Election period and dates National Assembly and presidential elections held concurrently on the second Tuesday of the month of August every five years concurrently years; [14]
Presidential and National Assembly are initialted by the Commission in a notice published in the Gazette at least sixty days before the date of the general election. Gazette to include nomination day for election and the day(s) on which the poll shall be held.[15]
Delimitation of constituencies Boundaries Commission to review constituencies between every eight to twelve years but not twelve months before an election. Boundaries to ensure roughly equal residents in each constituency and take into account geographical features and urban centres, community interests, historical, economic and cultural ties as well as means of communication.[16]
Voter registration and voters' rolls Continuous voter registration and regular revision of voters' roll undertaken by the Commission[17]
Citizen qualifies to be voter if they are (i) an adult, (ii) of sound mind (iii) has not been convicted of an election offence in the prior five years[18]
It is the Commission's duty to compile and maintain the voters' roll. Voters' rolls must, at all times, be opened for inspection to members of the public for rectification; Commission to open voters roll for inspection for at least thirty days.[19]
Civic and voter education The Commission is tasked with the promotion of voter education as well as the curriculum. The Commission is empowered to partner with other organisations in the provision of such voter education[20]
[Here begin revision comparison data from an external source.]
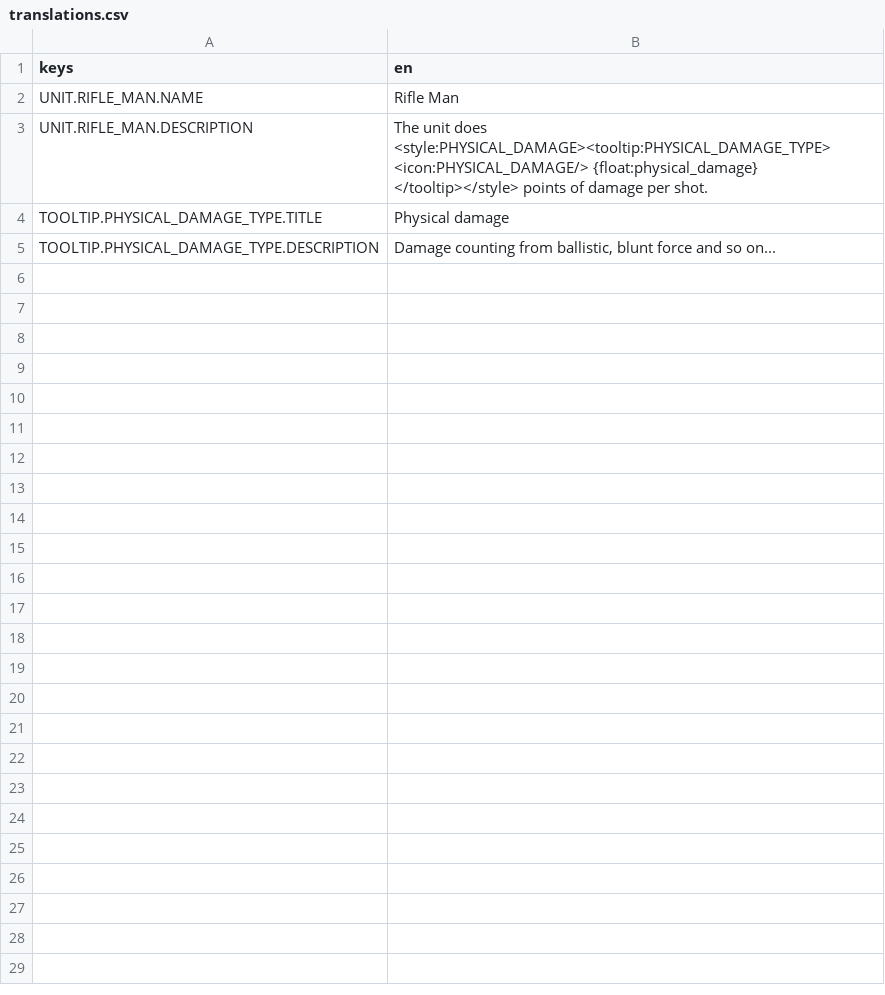
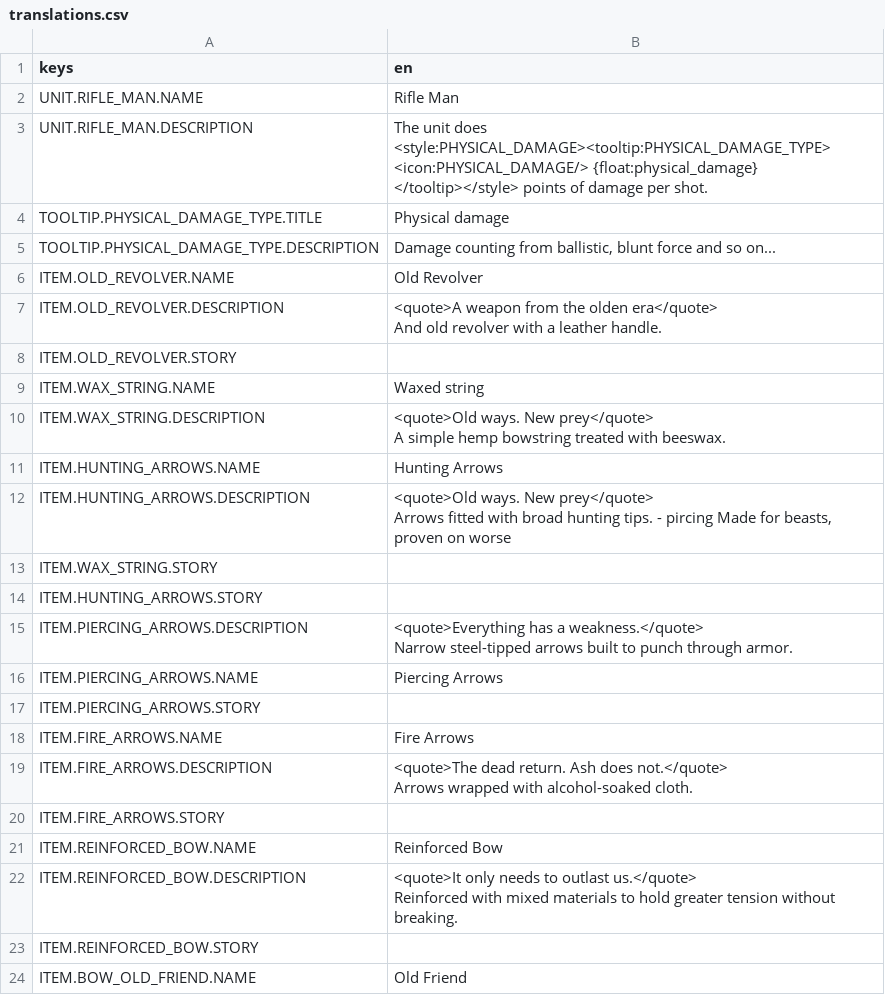
Before and after one commit to pixalise/iron-bastion-game, a CSV file: game_data/localization/translations.csv, drawn as a sheet; only a part is shown; ↵ is a line break in a cell; the diff covers the shown part only; the diff names each change by its address in the sheet, - before the commit and + after, or states it on an @@ line.

Commit message:
feat: more items

```diff
--- a/game_data/localization/translations.csv
+++ b/game_data/localization/translations.csv
+row 6: ITEM.OLD_REVOLVER.NAME | Old Revolver
+row 7: ITEM.OLD_REVOLVER.DESCRIPTION | <quote>A weapon from the olden era</quote> ↵ And old revolver with a leather handle.
+row 8: ITEM.OLD_REVOLVER.STORY
+row 9: ITEM.WAX_STRING.NAME | Waxed string
+row 10: ITEM.WAX_STRING.DESCRIPTION | <quote>Old ways. New prey</quote> ↵ A simple hemp bowstring treated with beeswax.
+row 11: ITEM.HUNTING_ARROWS.NAME | Hunting Arrows
+row 12: ITEM.HUNTING_ARROWS.DESCRIPTION | <quote>Old ways. New prey</quote> ↵ Arrows fitted with broad hunting tips. - pircing Made for beasts, proven on worse
+row 13: ITEM.WAX_STRING.STORY
+row 14: ITEM.HUNTING_ARROWS.STORY
+row 15: ITEM.PIERCING_ARROWS.DESCRIPTION | <quote>Everything has a weakness.</quote> ↵ Narrow steel-tipped arrows built to punch through armor.
+row 16: ITEM.PIERCING_ARROWS.NAME | Piercing Arrows
+row 17: ITEM.PIERCING_ARROWS.STORY
+row 18: ITEM.FIRE_ARROWS.NAME | Fire Arrows
+row 19: ITEM.FIRE_ARROWS.DESCRIPTION | <quote>The dead return. Ash does not.</quote> ↵ Arrows wrapped with alcohol-soaked cloth.
+row 20: ITEM.FIRE_ARROWS.STORY
+row 21: ITEM.REINFORCED_BOW.NAME | Reinforced Bow
+row 22: ITEM.REINFORCED_BOW.DESCRIPTION | <quote>It only needs to outlast us.</quote> ↵ Reinforced with mixed materials to hold greater tension without breaking.
+row 23: ITEM.REINFORCED_BOW.STORY
+row 24: ITEM.BOW_OLD_FRIEND.NAME | Old Friend
```
Also changed, not shown: 9 added rows elsewhere in this file, 36 other files.
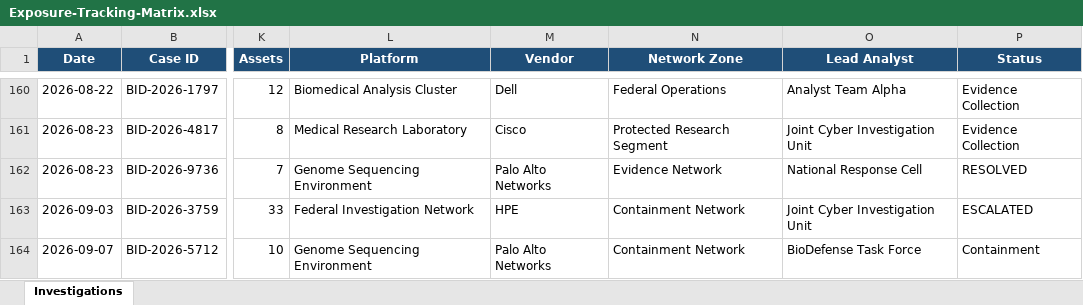
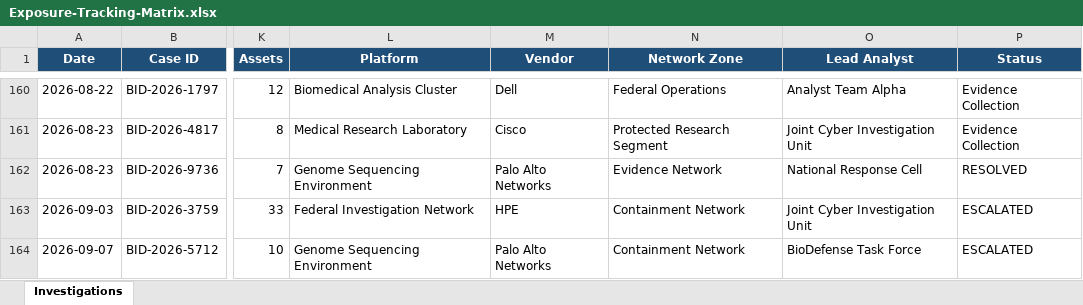
Before and after one commit to DRA3V50/BioDefense-Intelligence-Division, an Excel workbook: workbooks/Exposure-Tracking-Matrix.xlsx, sheet Investigations, drawn as a sheet; only a part is shown, gaps mark what is left out; values as stored, in another font and other column widths than the file's, no borders; the diff names each change by its address in the sheet, - before the commit and + after, or states it on an @@ line.

```diff
--- a/workbooks/Exposure-Tracking-Matrix.xlsx (sheet Investigations)
+++ b/workbooks/Exposure-Tracking-Matrix.xlsx (sheet Investigations)
-P164 (Status): Containment
+P164 (Status): ESCALATED
```
Also changed, not shown: 48 other files.
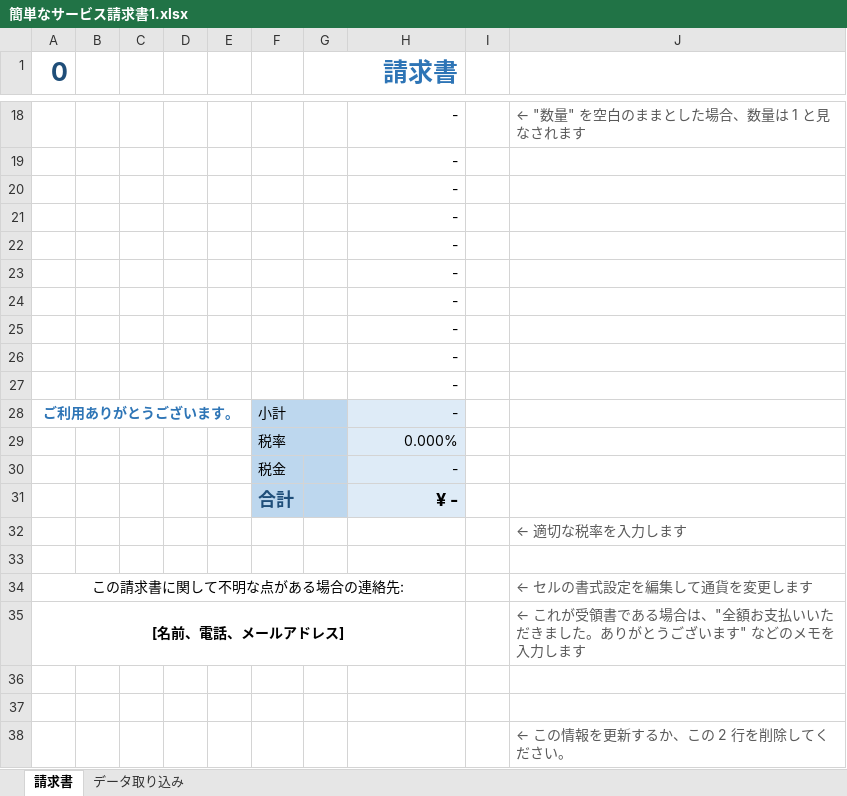
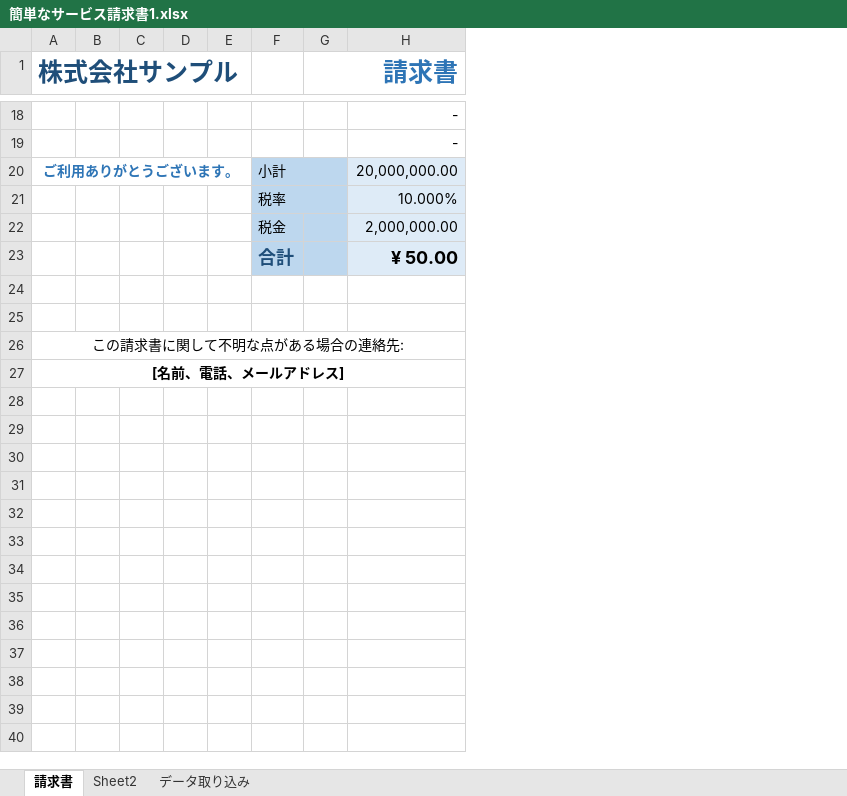
Before and after one commit to hao100000/website_mother, an Excel workbook: 簡単なサービス請求書1.xlsx, sheet 請求書, drawn as a sheet; only a part is shown, gaps mark what is left out; values as stored, in another font and other column widths than the file's, no borders; charts and pictures not drawn; removed rows and columns are numbered as before the commit, all else as after; the diff covers the shown part only; the diff names each change by its address in the sheet, - before the commit and + after, or states it on an @@ line.

```diff
--- a/簡単なサービス請求書1.xlsx (sheet 請求書)
+++ b/簡単なサービス請求書1.xlsx (sheet 請求書)
+sheet tab: Sheet2
-column B, empty
+column B, empty
-column I, empty
-column J, row 18: ← "数量" を空白のままとした場合、数量は 1 と見なされます; rows 32-35: ← 適切な税率を入力します |  | ← セルの書式設定を編集して通貨を変更します | ← これが受領書である場合は、"全額お支払いいただきました。ありがとうございます" などのメモを入力します
-A1: 0
+A1: 株式会社サンプル
-row 20:  |  |  |  |  |  |  | -
-row 21:  |  |  |  |  |  |  | -
-row 22:  |  |  |  |  |  |  | -
-row 23:  |  |  |  |  |  |  | -
-row 24:  |  |  |  |  |  |  | -
-row 25:  |  |  |  |  |  |  | -
-row 26:  |  |  |  |  |  |  | -
-row 27:  |  |  |  |  |  |  | -
-H20: -
+H20: 20,000,000.00
-H21: 0.000%
+H21: 10.000%
-H22: -
+H22: 2,000,000.00
-H23: ¥ -
+H23: ¥ 50.00
-row 36: (empty)
-row 37: (empty)
-row 38:  |  |  |  |  |  |  |  |  | ← この情報を更新するか、この 2 行を削除してください。
```
Also changed, not shown: 1 added row, 1 removed row and 1 edited cell elsewhere in this sheet, sheet データ取り込み, charts or pictures, 1 other file.
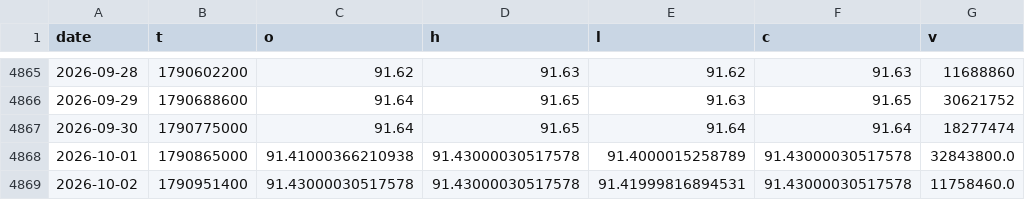
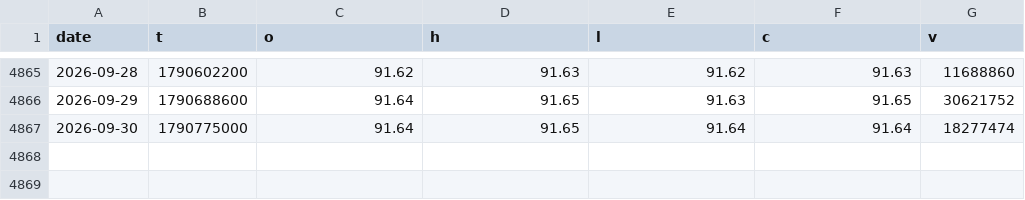
Before and after one commit to morningstarlove/carrygate, a CSV file: data/etf/BIL.csv, drawn as a sheet; only a part is shown, gaps mark what is left out; the diff names each change by its address in the sheet, - before the commit and + after, or states it on an @@ line.

```diff
--- a/data/etf/BIL.csv
+++ b/data/etf/BIL.csv
-row 4868: 2026-10-01 | 1790865000 | 91.41000366210938 | 91.43000030517578 | 91.4000015258789 | 91.43000030517578 | 32843800.0
-row 4869: 2026-10-02 | 1790951400 | 91.43000030517578 | 91.43000030517578 | 91.41999816894531 | 91.43000030517578 | 11758460.0
```
Also changed, not shown: data/etf/EFA.csv, data/etf/GLD.csv, 10 other files.
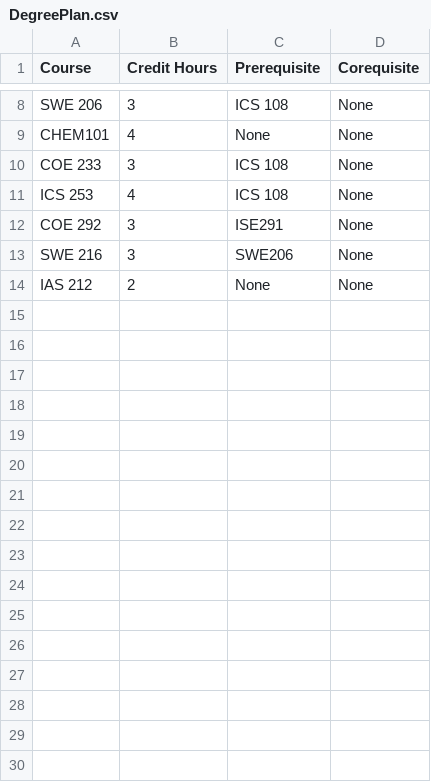
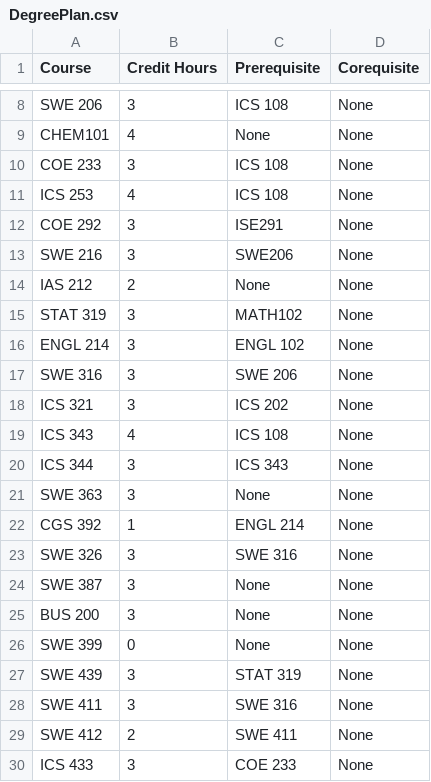
Before and after one commit to Ahmed1Bukha/ICS-108, a CSV file: src/DegreePlan.csv, drawn as a sheet; only a part is shown, gaps mark what is left out; the diff names each change by its address in the sheet, - before the commit and + after, or states it on an @@ line.

Commit message:
Update DegreePlan.csv

```diff
--- a/src/DegreePlan.csv
+++ b/src/DegreePlan.csv
+row 15: STAT 319 | 3 | MATH102 | None
+row 16: ENGL 214 | 3 | ENGL 102 | None
+row 17: SWE 316 | 3 | SWE 206 | None
+row 18: ICS 321 | 3 | ICS 202 | None
+row 19: ICS 343 | 4 | ICS 108 | None
+row 20: ICS 344 | 3 | ICS 343 | None
+row 21: SWE 363 | 3 | None | None
+row 22: CGS 392 | 1 | ENGL 214 | None
+row 23: SWE 326 | 3 | SWE 316 | None
+row 24: SWE 387 | 3 | None | None
+row 25: BUS 200 | 3 | None | None
+row 26: SWE 399 | 0 | None | None
+row 27: SWE 439 | 3 | STAT 319 | None
+row 28: SWE 411 | 3 | SWE 316 | None
+row 29: SWE 412 | 2 | SWE 411 | None
+row 30: ICS 433 | 3 | COE 233 | None
```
Candidate nomination National Assembly: Political parties to submit its candidates to the Commission at least ninety days before the date of the general election. Forty-five days for party lists. Party cannot change candidate nominated after nomination has been received by Commission. Party lists to take into account reservation policy in the Constitution. [21]
Presidential: Candidates must be qualify to stand as a member of Parliament, must be a citizen by birth, be nominated by no fewer than two thousand voters from each of a majority of the counties. Commission to publish Gazette at least sixty days before election date, Gazette to specify nomination day for presidential election and day in which poll will be held.[22]
Election observation The Commission is responsible for the facilitation and accreditation of election observers. It is the Commission's responsibility to provide a code of conduct for observers. [23]
Election campaigns Sixty (60) day campaign period for both Presidential and National Assembly.[24]
Every citizen has a right to campaign for a political party of their choosing. The Commission is empowered to set limits on total campaign contributions as well as spending limits. Candidates and parties not allowed to receive
Political parties are not allowed to use state resources for partisan political campaigning[25]
The Election Campaign Finance Act regulates campaign finance, the Commission is empowered to make rules regulating campaign finance[26]
Conflict prevention and management There shall be a Political Parties disputes Tribunal that shall resolve disputes between within and between political parties and candidates, appeals to superior courts permitted. Peace committees, which may be established by the Commission, are empowered to mediate political disputes[27]
Parliament is empowered to enact legislation to establish mechanisms for settling electoral disputes. Apart from presidential electoral disputes, electoral disputes shall be filed within twenty-eight days after the declaration of the election results. The Commission is also empowered to settle electoral disputes resulting from election results.[28]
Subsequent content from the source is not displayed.